McBain calls B.C.’s response to the overdose crisis ‘appalling’, adding that provincial leaders have expressed their intentions of bringing about an end to this public health emergency, but have not followed up their words with meaningful action.

“With the COVID response [it was] all hands on deck… it was a reasonably good response from the province and from the country,” McBain said.

But for an epidemic of deaths [among] people who have used toxic drugs, there's been so little response. They should be embarrassed by this at the very least, but it seems as though there's just no urgency.Leslie McBain, co-founder Moms Stop the Harm

What needs to be done to curb overdose crisis

The response McBain would like to see includes policies that B.C.’s provincial health officer, Dr. Bonnie Henry, herself has called for in the past, in a 2019 report entitled ‘Stopping the Harm’.

This report calls for the decriminalization of personal possession of illegal drugs—a step that is now being taken in cities like Vancouver.

However for McBain, the most important step the province can take to save lives is to implement a safe supply of pharmaceutical drugs, to replace a street supply that has grown increasingly toxic, particularly during the pandemic with border closures limiting imported drug supplies.

The B.C. Coroners Service’s latest report found that about a quarter of drug samples tested in April and May this year contained extreme concentrations of fentanyl—the highest rates reported since the beginning of 2019.

Fentanyl has been detected in about 85 per cent of overdose deaths in 2021 so far, compared to about five per cent in 2012.

“I think there will always be toxic drugs in the black market. I don’t think we can stop that,” McBain said. “But if the government—particularly the Ministry of Health and the Ministry of Mental Health and Addictions—were to actually show us action, there would be a change in the number of deaths and there would be treatment, and there would be all those things.”

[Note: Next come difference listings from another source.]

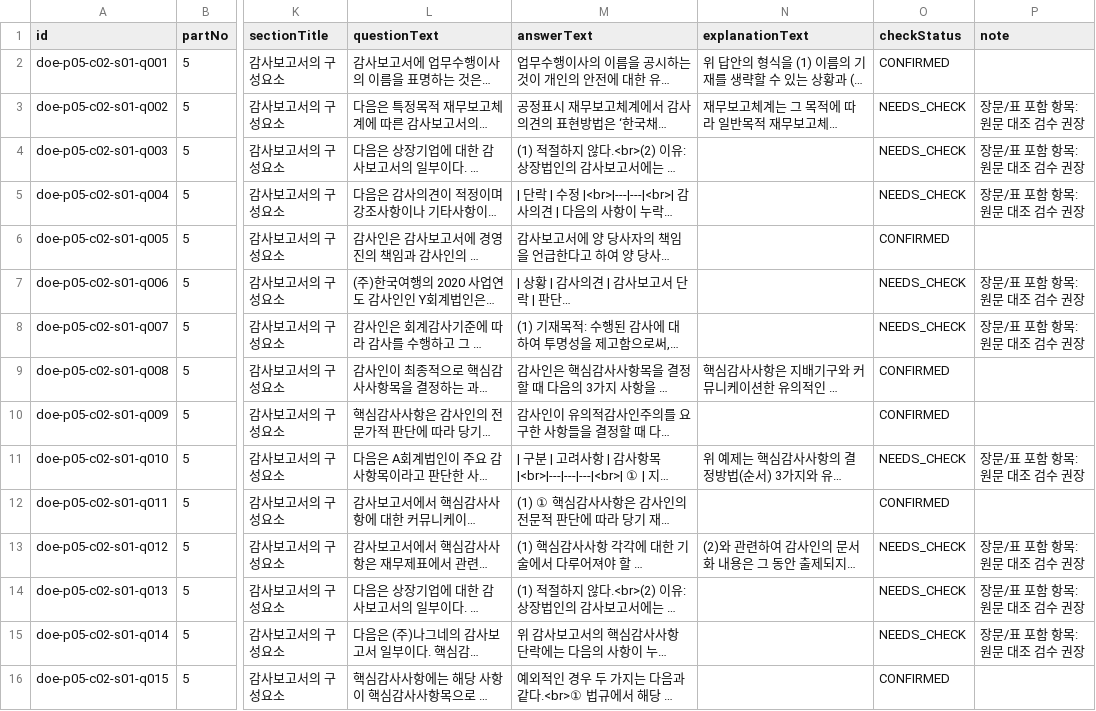
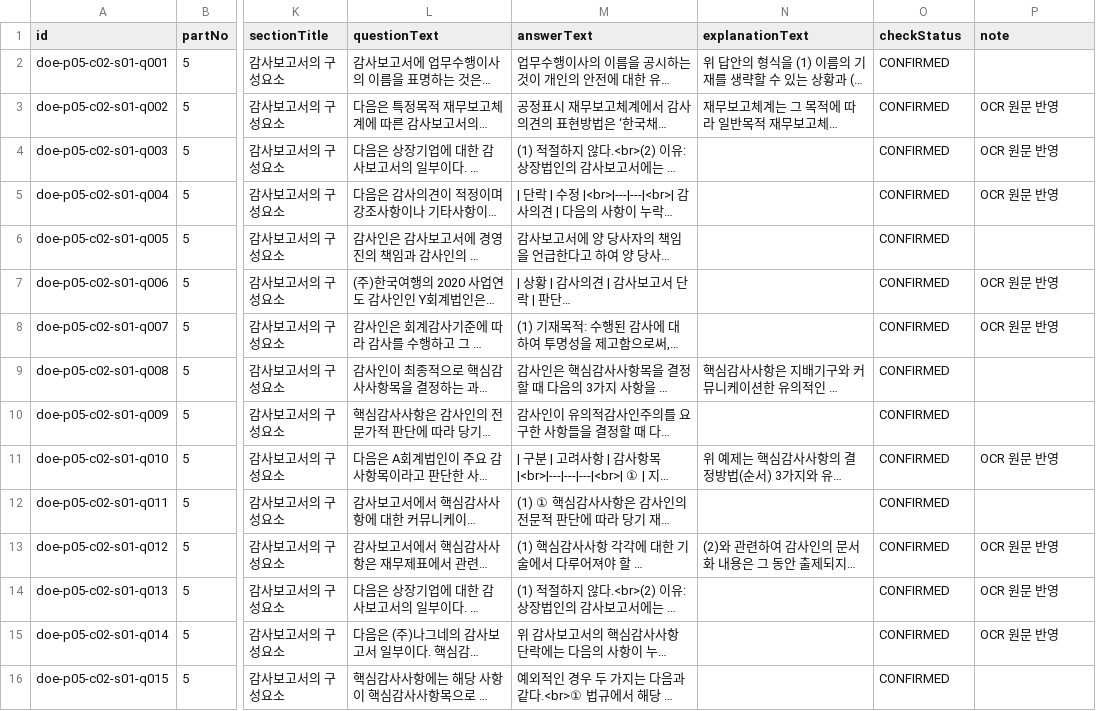
Before and after one commit to hotcoldwater/AuditNote, a TSV file: data/DoeActualExam_P5_C2.tsv, drawn as a sheet; only a part is shown, gaps mark what is left out; long unchanged cells end in …; the diff covers the shown part only; the diff names each change by its address in the sheet, - before the commit and + after, or states it on an @@ line.

```diff
--- a/data/DoeActualExam_P5_C2.tsv
+++ b/data/DoeActualExam_P5_C2.tsv
-O3:O5 (checkStatus): NEEDS_CHECK
+O3:O5 (checkStatus): CONFIRMED
-P3:P5 (note): 장문/표 포함 항목: 원문 대조 검수 권장
+P3:P5 (note): OCR 원문 반영
-O7:O8 (checkStatus): NEEDS_CHECK
+O7:O8 (checkStatus): CONFIRMED
-P7:P8 (note): 장문/표 포함 항목: 원문 대조 검수 권장
+P7:P8 (note): OCR 원문 반영
-O11 (checkStatus): NEEDS_CHECK
+O11 (checkStatus): CONFIRMED
-P11 (note): 장문/표 포함 항목: 원문 대조 검수 권장
+P11 (note): OCR 원문 반영
-O13:O15 (checkStatus): NEEDS_CHECK
+O13:O15 (checkStatus): CONFIRMED
-P13:P15 (note): 장문/표 포함 항목: 원문 대조 검수 권장
+P13:P15 (note): OCR 원문 반영
```
Also changed, not shown: 32 edited cells elsewhere in this file, data/DoeActualExam_P1_C3.tsv, data/DoeActualExam_P4_C1.tsv, 15 other files.
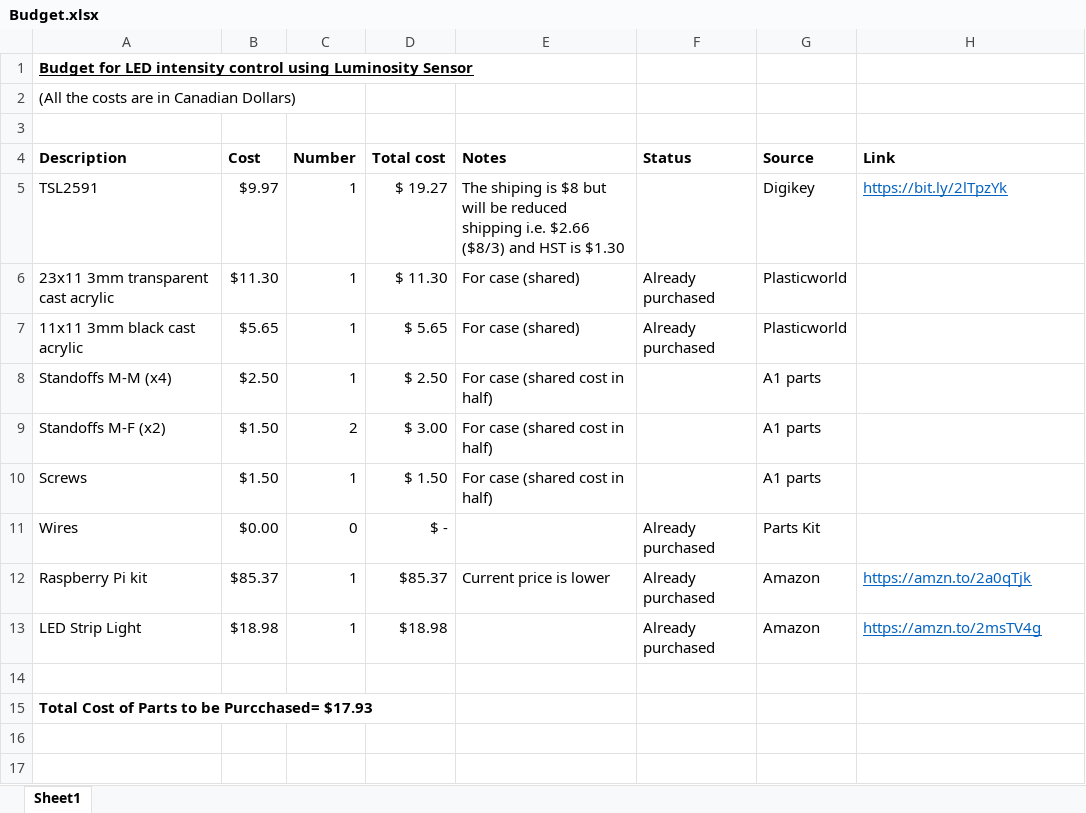
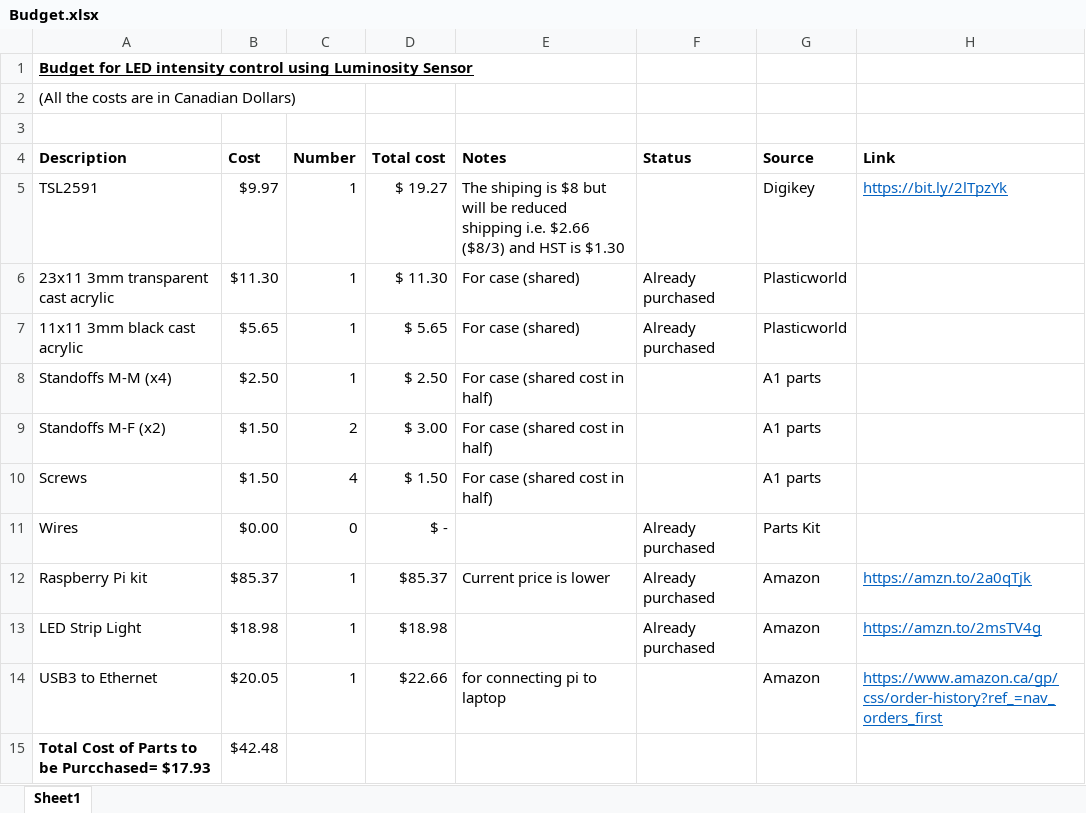
Before and after one commit to HusnalK/Humber_Capstone, an Excel workbook: Documentation/Budget.xlsx, sheet Sheet1, drawn as a sheet; values as stored, in another font and other column widths than the file's, no borders; the diff names each change by its address in the sheet, - before the commit and + after, or states it on an @@ line.

Commit message:
budget update

```diff
--- a/Documentation/Budget.xlsx (sheet Sheet1)
+++ b/Documentation/Budget.xlsx (sheet Sheet1)
-C10 (Number): 1
+C10 (Number): 4
-row 14: (empty)
+row 14: USB3 to Ethernet | $20.05 | 1 | $22.66 | for connecting pi to laptop |  | Amazon | https://www.amazon.ca/gp/css/order-history?ref_=nav_orders_first
-B15 (Cost): (empty)
+B15 (Cost): $42.48
```
Also changed, not shown: 1 other file.
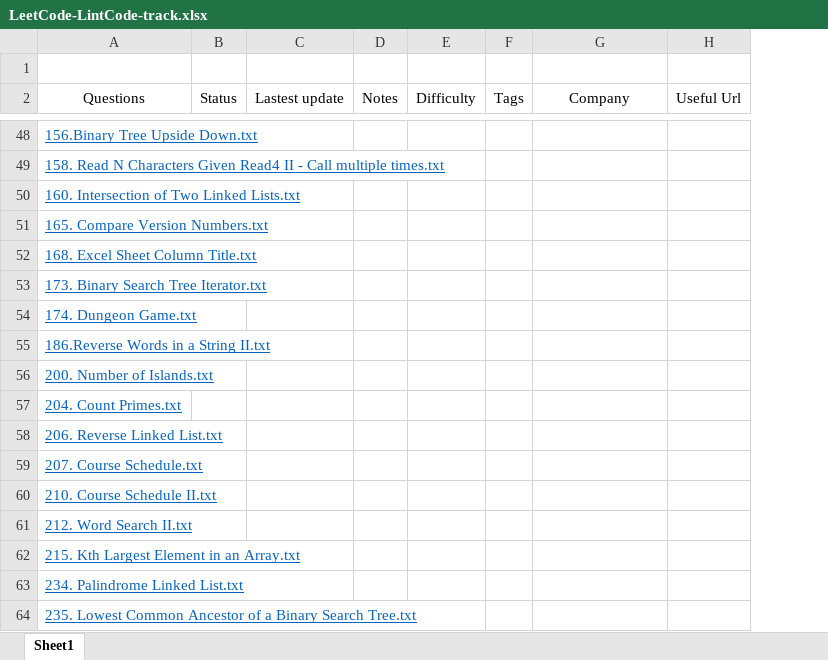
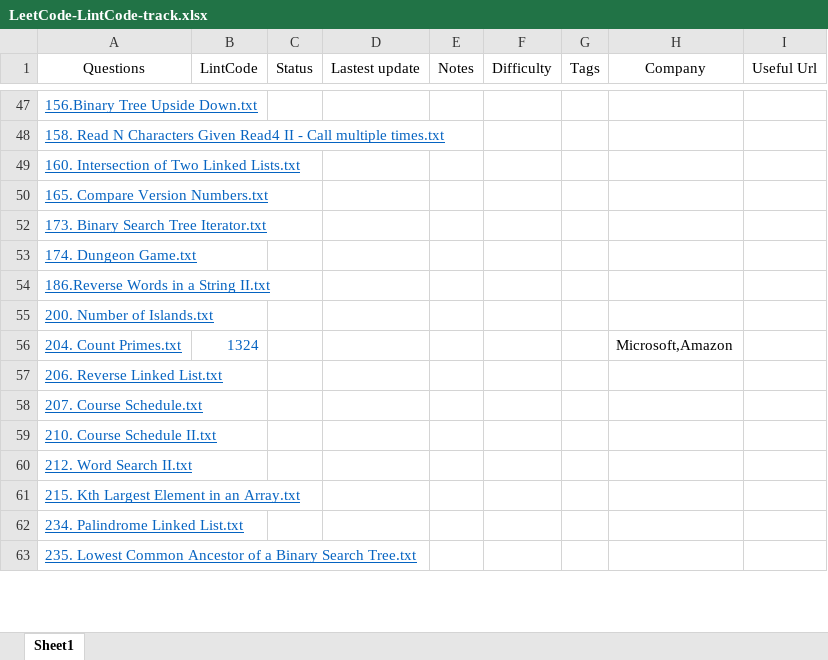
Before and after one commit to pxu/leetcode-pxu, an Excel workbook: LeetCode-LintCode-track.xlsx, sheet Sheet1, drawn as a sheet; only a part is shown, gaps mark what is left out; values as stored, in another font and other column widths than the file's, no borders; removed rows and columns are numbered as before the commit, all else as after; the diff covers the shown part only; the diff names each change by its address in the sheet, - before the commit and + after, or states it on an @@ line.

```diff
--- a/LeetCode-LintCode-track.xlsx (sheet Sheet1)
+++ b/LeetCode-LintCode-track.xlsx (sheet Sheet1)
+column B (LintCode), row 56: 1324
-row 1: (empty)
-row 52: 168. Excel Sheet Column Title.txt
-H56 (Company): (empty)
+H56 (Company): Microsoft,Amazon
```
Also changed, not shown: 1 added row, 7 edited cells and cell formats elsewhere in this sheet, hidden cells.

During the COVID-19 pandemic, public health leaders in B.C. held regular press conferences at least twice a week to answer questions and keep their constituents informed about the evolving nature of the pandemic.

For McBain, a similar initiative to tackle the overdose epidemic would go a long way towards raising awareness and humanizing the crisis.

“I hear the stories every day,” McBain said. “I talk to a lot of people who have lost loved ones or who have loved ones that are still struggling. So I know the pain that's out there. It's profound.”